== Segment start ==

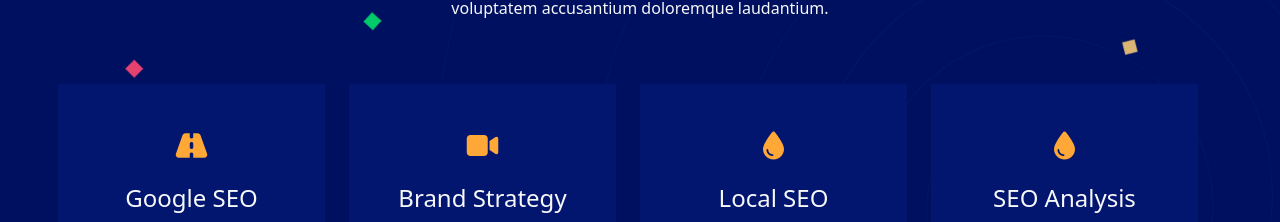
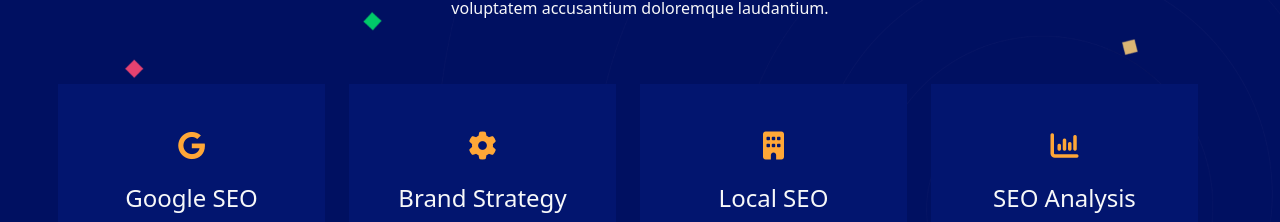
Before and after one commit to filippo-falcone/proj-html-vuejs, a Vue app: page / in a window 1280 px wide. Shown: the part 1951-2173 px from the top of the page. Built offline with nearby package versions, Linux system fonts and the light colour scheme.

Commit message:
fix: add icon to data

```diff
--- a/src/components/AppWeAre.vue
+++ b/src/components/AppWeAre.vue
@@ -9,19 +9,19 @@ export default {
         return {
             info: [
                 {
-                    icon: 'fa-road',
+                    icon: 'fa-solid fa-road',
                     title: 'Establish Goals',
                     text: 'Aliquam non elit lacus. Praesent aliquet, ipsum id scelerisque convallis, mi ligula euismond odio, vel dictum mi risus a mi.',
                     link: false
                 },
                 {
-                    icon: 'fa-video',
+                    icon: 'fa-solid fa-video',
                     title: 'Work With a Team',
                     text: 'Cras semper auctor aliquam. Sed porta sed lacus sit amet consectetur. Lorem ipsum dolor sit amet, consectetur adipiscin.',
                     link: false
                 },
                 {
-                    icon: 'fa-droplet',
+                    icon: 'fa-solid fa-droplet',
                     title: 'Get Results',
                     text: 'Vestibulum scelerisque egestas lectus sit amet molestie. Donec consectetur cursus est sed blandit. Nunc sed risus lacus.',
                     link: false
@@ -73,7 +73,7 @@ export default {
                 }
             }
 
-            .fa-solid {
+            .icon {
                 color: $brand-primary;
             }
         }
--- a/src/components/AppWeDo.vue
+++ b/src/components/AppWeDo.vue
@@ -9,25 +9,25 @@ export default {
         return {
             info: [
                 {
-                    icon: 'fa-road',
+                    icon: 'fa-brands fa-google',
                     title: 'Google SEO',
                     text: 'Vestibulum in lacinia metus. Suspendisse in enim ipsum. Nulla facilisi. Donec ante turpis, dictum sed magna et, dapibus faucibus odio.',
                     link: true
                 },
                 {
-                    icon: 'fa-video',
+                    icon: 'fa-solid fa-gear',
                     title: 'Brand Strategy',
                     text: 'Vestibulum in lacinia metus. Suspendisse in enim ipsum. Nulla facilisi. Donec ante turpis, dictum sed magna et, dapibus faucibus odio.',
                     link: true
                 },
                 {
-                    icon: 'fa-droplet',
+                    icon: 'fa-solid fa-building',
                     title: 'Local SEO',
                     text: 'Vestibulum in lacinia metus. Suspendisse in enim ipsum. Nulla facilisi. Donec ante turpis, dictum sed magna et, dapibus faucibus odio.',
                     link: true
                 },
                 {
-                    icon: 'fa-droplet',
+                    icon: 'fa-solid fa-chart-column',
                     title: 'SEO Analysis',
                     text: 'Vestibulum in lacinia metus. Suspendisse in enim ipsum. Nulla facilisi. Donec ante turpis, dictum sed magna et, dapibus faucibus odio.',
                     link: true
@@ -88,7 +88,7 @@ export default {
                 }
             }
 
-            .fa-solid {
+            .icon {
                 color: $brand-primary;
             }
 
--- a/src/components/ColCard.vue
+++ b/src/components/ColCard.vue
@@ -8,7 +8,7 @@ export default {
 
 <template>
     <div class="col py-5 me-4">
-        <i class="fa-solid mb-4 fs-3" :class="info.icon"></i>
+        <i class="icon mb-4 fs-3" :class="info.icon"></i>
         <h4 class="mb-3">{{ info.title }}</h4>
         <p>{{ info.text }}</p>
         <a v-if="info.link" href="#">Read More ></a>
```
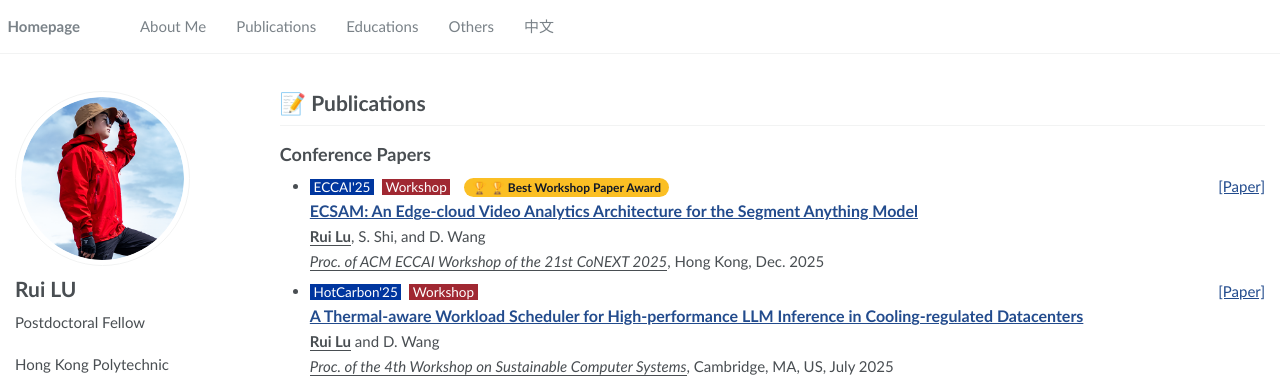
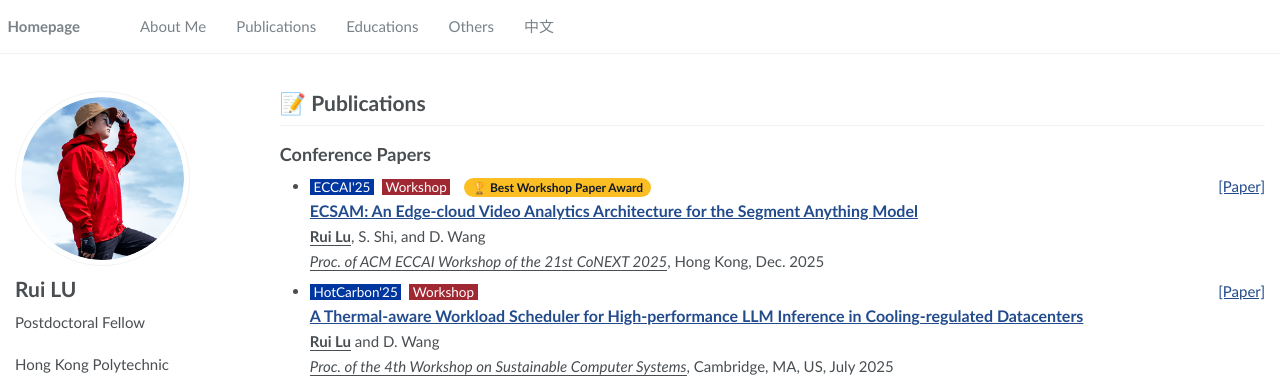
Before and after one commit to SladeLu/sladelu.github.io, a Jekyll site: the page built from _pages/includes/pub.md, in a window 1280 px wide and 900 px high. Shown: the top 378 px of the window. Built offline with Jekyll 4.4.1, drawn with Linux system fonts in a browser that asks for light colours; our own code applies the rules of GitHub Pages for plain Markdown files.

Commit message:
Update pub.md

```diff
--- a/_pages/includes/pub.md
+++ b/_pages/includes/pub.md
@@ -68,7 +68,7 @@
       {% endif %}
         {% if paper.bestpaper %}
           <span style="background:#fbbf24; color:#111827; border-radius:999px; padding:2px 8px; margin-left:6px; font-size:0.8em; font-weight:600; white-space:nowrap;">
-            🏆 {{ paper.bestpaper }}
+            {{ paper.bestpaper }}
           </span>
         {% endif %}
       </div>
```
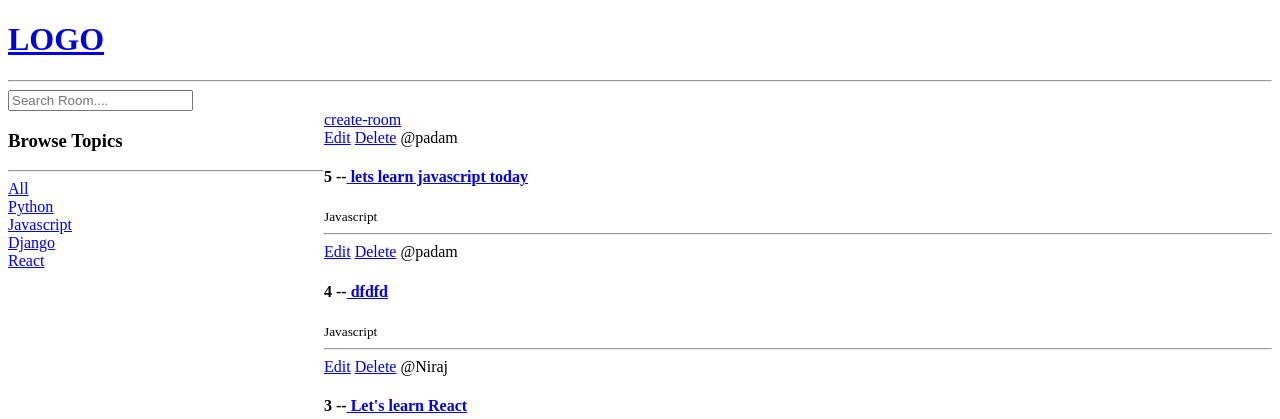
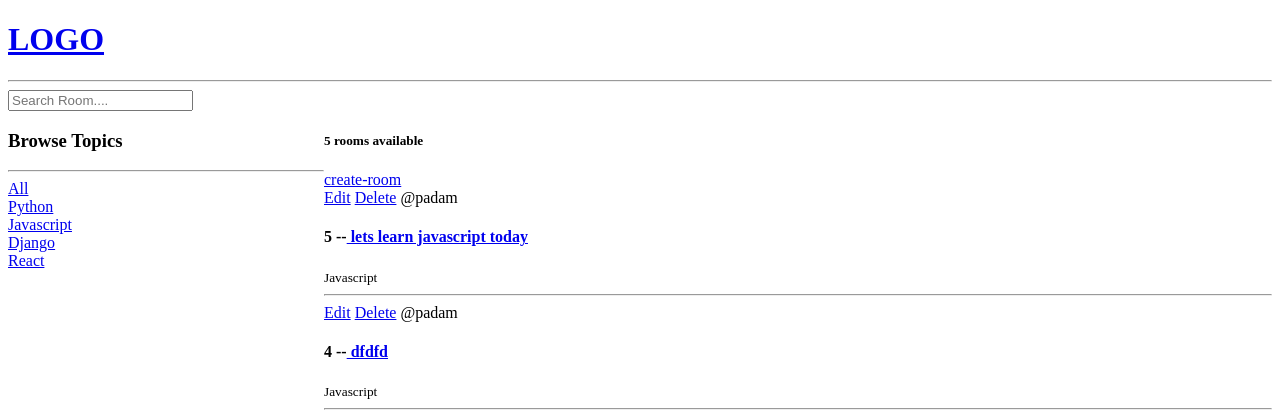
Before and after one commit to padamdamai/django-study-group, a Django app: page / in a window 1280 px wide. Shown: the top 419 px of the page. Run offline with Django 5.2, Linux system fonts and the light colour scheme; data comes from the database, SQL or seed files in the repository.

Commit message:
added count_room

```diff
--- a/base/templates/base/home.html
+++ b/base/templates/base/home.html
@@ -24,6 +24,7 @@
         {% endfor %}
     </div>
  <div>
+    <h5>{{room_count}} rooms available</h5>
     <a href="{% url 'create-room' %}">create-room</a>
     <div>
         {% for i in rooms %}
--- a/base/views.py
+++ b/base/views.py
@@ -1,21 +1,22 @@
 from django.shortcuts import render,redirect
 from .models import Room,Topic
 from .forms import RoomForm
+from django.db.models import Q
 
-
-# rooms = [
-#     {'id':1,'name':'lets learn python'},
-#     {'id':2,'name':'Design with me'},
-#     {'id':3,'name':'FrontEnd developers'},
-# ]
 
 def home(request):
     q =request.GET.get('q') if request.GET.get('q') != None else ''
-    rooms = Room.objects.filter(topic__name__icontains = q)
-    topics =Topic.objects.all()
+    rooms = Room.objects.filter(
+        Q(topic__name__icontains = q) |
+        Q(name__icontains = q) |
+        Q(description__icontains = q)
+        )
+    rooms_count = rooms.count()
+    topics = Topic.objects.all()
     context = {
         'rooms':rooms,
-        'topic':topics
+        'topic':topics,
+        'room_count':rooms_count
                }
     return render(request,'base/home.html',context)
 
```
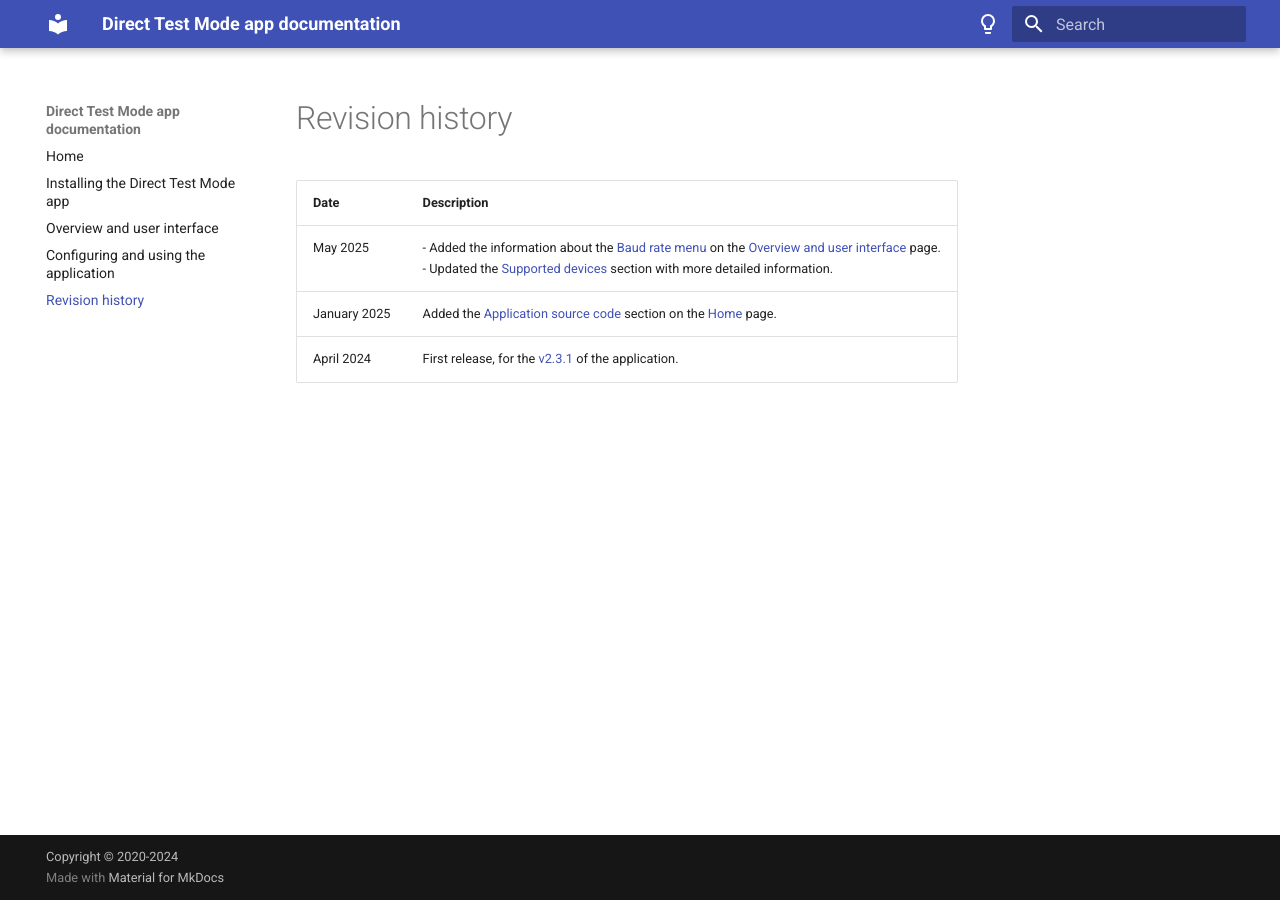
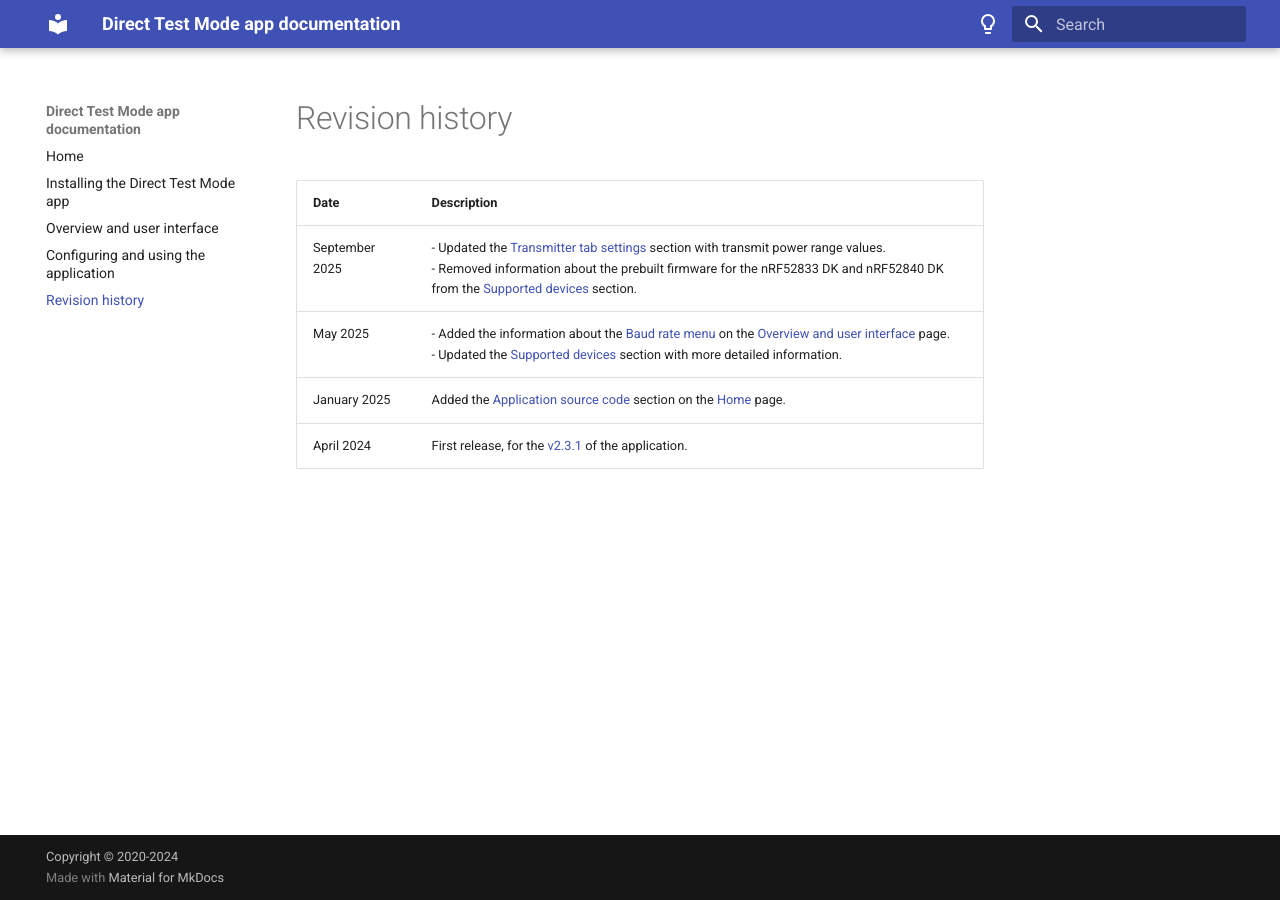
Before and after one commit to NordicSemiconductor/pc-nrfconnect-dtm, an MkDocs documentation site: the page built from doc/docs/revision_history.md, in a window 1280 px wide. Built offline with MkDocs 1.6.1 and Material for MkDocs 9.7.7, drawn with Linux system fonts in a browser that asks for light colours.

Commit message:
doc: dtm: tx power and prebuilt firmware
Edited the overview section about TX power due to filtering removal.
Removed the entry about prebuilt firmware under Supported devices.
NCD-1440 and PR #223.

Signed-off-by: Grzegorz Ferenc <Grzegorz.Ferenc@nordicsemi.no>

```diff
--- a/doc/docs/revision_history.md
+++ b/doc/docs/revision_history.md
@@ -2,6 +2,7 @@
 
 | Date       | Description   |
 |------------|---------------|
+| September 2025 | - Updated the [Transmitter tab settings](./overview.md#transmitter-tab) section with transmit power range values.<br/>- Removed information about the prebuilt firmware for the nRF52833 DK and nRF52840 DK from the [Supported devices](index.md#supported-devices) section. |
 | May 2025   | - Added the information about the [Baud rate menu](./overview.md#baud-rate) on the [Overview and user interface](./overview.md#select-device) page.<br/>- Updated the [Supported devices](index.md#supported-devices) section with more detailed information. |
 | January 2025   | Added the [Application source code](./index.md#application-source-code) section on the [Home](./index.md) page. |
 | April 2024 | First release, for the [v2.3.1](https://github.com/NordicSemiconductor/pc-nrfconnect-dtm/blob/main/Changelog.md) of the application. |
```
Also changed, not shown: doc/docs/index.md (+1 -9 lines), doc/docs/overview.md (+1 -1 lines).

== Segment end ==

» **Work to be completed**: An exact copy of the entries, minus the pictures, is what to return.

» **Result**:
Before and after one commit to filippo-falcone/proj-html-vuejs, a Vue app: page / in a window 1280 px wide. Shown: the part 1951-2173 px from the top of the page. Built offline with nearby package versions, Linux system fonts and the light colour scheme.

Commit message:
fix: add icon to data

```diff
--- a/src/components/AppWeAre.vue
+++ b/src/components/AppWeAre.vue
@@ -9,19 +9,19 @@ export default {
         return {
             info: [
                 {
-                    icon: 'fa-road',
+                    icon: 'fa-solid fa-road',
                     title: 'Establish Goals',
                     text: 'Aliquam non elit lacus. Praesent aliquet, ipsum id scelerisque convallis, mi ligula euismond odio, vel dictum mi risus a mi.',
                     link: false
                 },
                 {
-                    icon: 'fa-video',
+                    icon: 'fa-solid fa-video',
                     title: 'Work With a Team',
                     text: 'Cras semper auctor aliquam. Sed porta sed lacus sit amet consectetur. Lorem ipsum dolor sit amet, consectetur adipiscin.',
                     link: false
                 },
                 {
-                    icon: 'fa-droplet',
+                    icon: 'fa-solid fa-droplet',
                     title: 'Get Results',
                     text: 'Vestibulum scelerisque egestas lectus sit amet molestie. Donec consectetur cursus est sed blandit. Nunc sed risus lacus.',
                     link: false
@@ -73,7 +73,7 @@ export default {
                 }
             }
 
-            .fa-solid {
+            .icon {
                 color: $brand-primary;
             }
         }
--- a/src/components/AppWeDo.vue
+++ b/src/components/AppWeDo.vue
@@ -9,25 +9,25 @@ export default {
         return {
             info: [
                 {
-                    icon: 'fa-road',
+                    icon: 'fa-brands fa-google',
                     title: 'Google SEO',
                     text: 'Vestibulum in lacinia metus. Suspendisse in enim ipsum. Nulla facilisi. Donec ante turpis, dictum sed magna et, dapibus faucibus odio.',
                     link: true
                 },
                 {
-                    icon: 'fa-video',
+                    icon: 'fa-solid fa-gear',
                     title: 'Brand Strategy',
                     text: 'Vestibulum in lacinia metus. Suspendisse in enim ipsum. Nulla facilisi. Donec ante turpis, dictum sed magna et, dapibus faucibus odio.',
                     link: true
                 },
                 {
-                    icon: 'fa-droplet',
+                    icon: 'fa-solid fa-building',
                     title: 'Local SEO',
                     text: 'Vestibulum in lacinia metus. Suspendisse in enim ipsum. Nulla facilisi. Donec ante turpis, dictum sed magna et, dapibus faucibus odio.',
                     link: true
                 },
                 {
-                    icon: 'fa-droplet',
+                    icon: 'fa-solid fa-chart-column',
                     title: 'SEO Analysis',
                     text: 'Vestibulum in lacinia metus. Suspendisse in enim ipsum. Nulla facilisi. Donec ante turpis, dictum sed magna et, dapibus faucibus odio.',
                     link: true
@@ -88,7 +88,7 @@ export default {
                 }
             }
 
-            .fa-solid {
+            .icon {
                 color: $brand-primary;
             }
 
--- a/src/components/ColCard.vue
+++ b/src/components/ColCard.vue
@@ -8,7 +8,7 @@ export default {
 
 <template>
     <div class="col py-5 me-4">
-        <i class="fa-solid mb-4 fs-3" :class="info.icon"></i>
+        <i class="icon mb-4 fs-3" :class="info.icon"></i>
         <h4 class="mb-3">{{ info.title }}</h4>
         <p>{{ info.text }}</p>
         <a v-if="info.link" href="#">Read More ></a>
```
Before and after one commit to SladeLu/sladelu.github.io, a Jekyll site: the page built from _pages/includes/pub.md, in a window 1280 px wide and 900 px high. Shown: the top 378 px of the window. Built offline with Jekyll 4.4.1, drawn with Linux system fonts in a browser that asks for light colours; our own code applies the rules of GitHub Pages for plain Markdown files.

Commit message:
Update pub.md

```diff
--- a/_pages/includes/pub.md
+++ b/_pages/includes/pub.md
@@ -68,7 +68,7 @@
       {% endif %}
         {% if paper.bestpaper %}
           <span style="background:#fbbf24; color:#111827; border-radius:999px; padding:2px 8px; margin-left:6px; font-size:0.8em; font-weight:600; white-space:nowrap;">
-            🏆 {{ paper.bestpaper }}
+            {{ paper.bestpaper }}
           </span>
         {% endif %}
       </div>
```
Before and after one commit to padamdamai/django-study-group, a Django app: page / in a window 1280 px wide. Shown: the top 419 px of the page. Run offline with Django 5.2, Linux system fonts and the light colour scheme; data comes from the database, SQL or seed files in the repository.

Commit message:
added count_room

```diff
--- a/base/templates/base/home.html
+++ b/base/templates/base/home.html
@@ -24,6 +24,7 @@
         {% endfor %}
     </div>
  <div>
+    <h5>{{room_count}} rooms available</h5>
     <a href="{% url 'create-room' %}">create-room</a>
     <div>
         {% for i in rooms %}
--- a/base/views.py
+++ b/base/views.py
@@ -1,21 +1,22 @@
 from django.shortcuts import render,redirect
 from .models import Room,Topic
 from .forms import RoomForm
+from django.db.models import Q
 
-
-# rooms = [
-#     {'id':1,'name':'lets learn python'},
-#     {'id':2,'name':'Design with me'},
-#     {'id':3,'name':'FrontEnd developers'},
-# ]
 
 def home(request):
     q =request.GET.get('q') if request.GET.get('q') != None else ''
-    rooms = Room.objects.filter(topic__name__icontains = q)
-    topics =Topic.objects.all()
+    rooms = Room.objects.filter(
+        Q(topic__name__icontains = q) |
+        Q(name__icontains = q) |
+        Q(description__icontains = q)
+        )
+    rooms_count = rooms.count()
+    topics = Topic.objects.all()
     context = {
         'rooms':rooms,
-        'topic':topics
+        'topic':topics,
+        'room_count':rooms_count
                }
     return render(request,'base/home.html',context)
 
```
Before and after one commit to NordicSemiconductor/pc-nrfconnect-dtm, an MkDocs documentation site: the page built from doc/docs/revision_history.md, in a window 1280 px wide. Built offline with MkDocs 1.6.1 and Material for MkDocs 9.7.7, drawn with Linux system fonts in a browser that asks for light colours.

Commit message:
doc: dtm: tx power and prebuilt firmware
Edited the overview section about TX power due to filtering removal.
Removed the entry about prebuilt firmware under Supported devices.
NCD-1440 and PR #223.

Signed-off-by: Grzegorz Ferenc <Grzegorz.Ferenc@nordicsemi.no>

```diff
--- a/doc/docs/revision_history.md
+++ b/doc/docs/revision_history.md
@@ -2,6 +2,7 @@
 
 | Date       | Description   |
 |------------|---------------|
+| September 2025 | - Updated the [Transmitter tab settings](./overview.md#transmitter-tab) section with transmit power range values.<br/>- Removed information about the prebuilt firmware for the nRF52833 DK and nRF52840 DK from the [Supported devices](index.md#supported-devices) section. |
 | May 2025   | - Added the information about the [Baud rate menu](./overview.md#baud-rate) on the [Overview and user interface](./overview.md#select-device) page.<br/>- Updated the [Supported devices](index.md#supported-devices) section with more detailed information. |
 | January 2025   | Added the [Application source code](./index.md#application-source-code) section on the [Home](./index.md) page. |
 | April 2024 | First release, for the [v2.3.1](https://github.com/NordicSemiconductor/pc-nrfconnect-dtm/blob/main/Changelog.md) of the application. |
```
Also changed, not shown: doc/docs/index.md (+1 -9 lines), doc/docs/overview.md (+1 -1 lines).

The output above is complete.